With days that can keep him at school for upwards of 12 hours, he is well-known to his educators and peers as an overachiever. "He's pretty impressive," says head football coach Bryan Jones. "I don't know of another kid who does as much and does it as well as Jackson does."

Jackson has played in the band since elementary school. And, with a mix of his genuine interest and his parents' encouragement, he continued through high school while playing soccer. Coach Jones approached him about joining football when the team needed a kicker. And he agreed, because he couldn't say no.

"That's the main reason I do 2 1/2 sports," Jackson says. "I have a hard time saying no to people. But I suck it up. I like making other people happy. I gotta do what I gotta do."
Acts of selflessness come naturally to him. When asked, he brings neighbor kids to school and pays for friends' snacks. During outdoor band practices, he brushes back his younger sister's hair when the wind loosens her ponytail. He gives others the solutions to classwork problems, talks to the kids no one else does, and can't help but move out of the way for other students while walking through the halls.

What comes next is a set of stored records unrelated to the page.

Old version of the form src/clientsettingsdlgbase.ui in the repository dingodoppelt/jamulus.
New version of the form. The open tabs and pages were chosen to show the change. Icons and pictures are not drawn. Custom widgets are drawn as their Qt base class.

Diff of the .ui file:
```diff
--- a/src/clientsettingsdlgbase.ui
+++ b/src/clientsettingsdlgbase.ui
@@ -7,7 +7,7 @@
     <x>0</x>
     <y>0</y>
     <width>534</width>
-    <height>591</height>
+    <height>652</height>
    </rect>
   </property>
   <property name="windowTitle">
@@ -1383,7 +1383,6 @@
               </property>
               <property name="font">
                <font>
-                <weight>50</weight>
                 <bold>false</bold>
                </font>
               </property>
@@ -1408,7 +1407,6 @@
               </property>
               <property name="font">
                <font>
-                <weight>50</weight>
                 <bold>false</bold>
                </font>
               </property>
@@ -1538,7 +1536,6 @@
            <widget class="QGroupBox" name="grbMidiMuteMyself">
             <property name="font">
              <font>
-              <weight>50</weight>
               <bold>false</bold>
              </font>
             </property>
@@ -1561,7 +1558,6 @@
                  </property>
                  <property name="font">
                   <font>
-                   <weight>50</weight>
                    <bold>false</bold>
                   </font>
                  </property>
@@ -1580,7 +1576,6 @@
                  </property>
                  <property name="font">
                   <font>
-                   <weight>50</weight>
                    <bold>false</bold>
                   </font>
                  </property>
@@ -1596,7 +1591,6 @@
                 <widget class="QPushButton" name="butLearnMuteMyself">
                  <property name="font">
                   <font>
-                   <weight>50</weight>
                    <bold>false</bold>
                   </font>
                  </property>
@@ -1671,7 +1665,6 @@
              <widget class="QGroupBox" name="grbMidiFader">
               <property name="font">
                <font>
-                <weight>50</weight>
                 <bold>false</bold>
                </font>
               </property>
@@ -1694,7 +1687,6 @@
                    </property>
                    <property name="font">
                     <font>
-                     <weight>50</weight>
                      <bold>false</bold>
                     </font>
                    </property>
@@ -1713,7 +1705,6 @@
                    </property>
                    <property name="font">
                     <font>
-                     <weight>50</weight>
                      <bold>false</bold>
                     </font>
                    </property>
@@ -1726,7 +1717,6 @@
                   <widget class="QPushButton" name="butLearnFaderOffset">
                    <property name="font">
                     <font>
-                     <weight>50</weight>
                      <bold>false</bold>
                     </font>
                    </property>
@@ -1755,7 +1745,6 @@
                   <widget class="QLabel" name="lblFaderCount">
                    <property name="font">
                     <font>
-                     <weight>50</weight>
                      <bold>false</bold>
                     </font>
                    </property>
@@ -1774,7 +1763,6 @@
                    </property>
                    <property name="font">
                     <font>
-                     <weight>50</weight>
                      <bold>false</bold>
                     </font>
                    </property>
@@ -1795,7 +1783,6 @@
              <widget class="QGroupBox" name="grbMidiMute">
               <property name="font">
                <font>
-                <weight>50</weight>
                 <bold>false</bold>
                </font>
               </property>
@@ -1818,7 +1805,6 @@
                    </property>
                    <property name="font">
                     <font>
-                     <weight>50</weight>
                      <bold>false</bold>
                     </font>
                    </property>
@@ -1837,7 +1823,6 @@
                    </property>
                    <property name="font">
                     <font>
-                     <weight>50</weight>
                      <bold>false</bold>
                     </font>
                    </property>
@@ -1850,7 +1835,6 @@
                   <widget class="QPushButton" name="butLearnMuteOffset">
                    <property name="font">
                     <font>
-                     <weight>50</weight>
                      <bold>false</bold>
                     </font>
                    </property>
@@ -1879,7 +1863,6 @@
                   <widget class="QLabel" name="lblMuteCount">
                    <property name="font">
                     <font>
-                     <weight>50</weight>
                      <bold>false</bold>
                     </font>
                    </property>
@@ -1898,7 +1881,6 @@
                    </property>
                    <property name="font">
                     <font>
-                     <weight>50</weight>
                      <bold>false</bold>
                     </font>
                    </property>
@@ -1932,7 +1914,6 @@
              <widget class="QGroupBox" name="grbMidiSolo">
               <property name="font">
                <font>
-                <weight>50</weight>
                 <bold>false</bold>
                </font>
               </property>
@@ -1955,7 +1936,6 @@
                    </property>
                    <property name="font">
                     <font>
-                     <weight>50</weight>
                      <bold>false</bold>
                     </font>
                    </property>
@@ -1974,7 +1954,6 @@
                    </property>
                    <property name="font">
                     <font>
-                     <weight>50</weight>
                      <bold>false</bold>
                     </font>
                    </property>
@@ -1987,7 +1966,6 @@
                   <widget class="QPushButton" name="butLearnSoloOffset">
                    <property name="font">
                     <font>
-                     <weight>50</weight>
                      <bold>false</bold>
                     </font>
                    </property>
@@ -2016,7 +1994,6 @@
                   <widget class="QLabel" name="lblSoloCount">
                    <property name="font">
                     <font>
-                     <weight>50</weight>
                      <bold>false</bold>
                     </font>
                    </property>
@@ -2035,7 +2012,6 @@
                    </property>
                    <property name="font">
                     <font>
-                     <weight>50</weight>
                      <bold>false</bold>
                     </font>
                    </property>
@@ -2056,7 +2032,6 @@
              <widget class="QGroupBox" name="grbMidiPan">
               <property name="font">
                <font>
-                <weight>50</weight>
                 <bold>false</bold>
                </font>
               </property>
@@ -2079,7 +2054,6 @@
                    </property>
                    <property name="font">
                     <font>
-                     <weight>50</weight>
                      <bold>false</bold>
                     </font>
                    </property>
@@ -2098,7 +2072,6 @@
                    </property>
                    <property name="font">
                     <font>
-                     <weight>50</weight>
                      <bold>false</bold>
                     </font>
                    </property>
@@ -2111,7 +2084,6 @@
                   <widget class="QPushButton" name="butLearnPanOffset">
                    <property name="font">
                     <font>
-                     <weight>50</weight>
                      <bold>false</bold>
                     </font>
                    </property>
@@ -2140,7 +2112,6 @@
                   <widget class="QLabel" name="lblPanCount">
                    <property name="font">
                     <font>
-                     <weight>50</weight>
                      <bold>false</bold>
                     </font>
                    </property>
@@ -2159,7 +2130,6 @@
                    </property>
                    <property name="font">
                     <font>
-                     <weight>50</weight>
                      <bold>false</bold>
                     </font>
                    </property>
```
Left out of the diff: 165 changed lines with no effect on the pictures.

During the week, Jackson goes from practice to practice, calmly exiting the locker room and joining the wind instrument section in the parking lot. The divide between 'band kids' and 'jocks' is often broad. But at the only high school in Grayson County, it is a line that Jackson blurs. "I always have to turn on different parts of my brain after studying a whole (football) playbook and memorizing band choreography," he says. "I'm just trying to fit in, but it's hard when you have to fit in with two completely different groups."

The balancing act isn't always easy. Long weekends come, obligations beckon, and Jackson wishes for more sleep. Video games and his friendships provide relief from the chaos. But no matter how tired he may be, Jackson preserves a polite and friendly demeanor. "He's got the biggest smile in the school," says a family friend. While his future remains unclear, one thing is sure: Jackson Kane's time and energy spent at Grayson County High School have not gone to waste.

“We knew if we could get him through this year, he’d be just fine,” say Jackson’s parents, Amy and Scott, regarding their son’s full schedule. Once Jackson started driving, it made handling the load significantly easier.

“If you want to take band class, you have to do marching band,” says Jackson. “Mr. Bell wouldn’t even make an exception for me. I’m grateful for the class, it’s the main time that I’m able to practice.”

“These are not the ones they usually give out,” laughs Jackson’s friend Will (right) after seeing the breakfast burritos provided by the school cafeteria. “These look awful.”

Jackson removes his cleats and enters the locker room following football practice.

Just before 7 a.m., Jackson receives a text from a neighbor asking if he can pick up her children for school.

With the sun setting, the Grayson County Marching Cougars practice their number in the football stadium parking lot.

“And lead us not into temptation, but deliver us from evil. Amen,” prays the Grayson County High School football team in the locker room before a game.

A smile quickly flashes across Jackson’s face as he plays with the band during halftime.

I think if you do something and it turns out pretty good, then you should go do something else wonderful, not dwell on it for too long. Just figure out what’s next.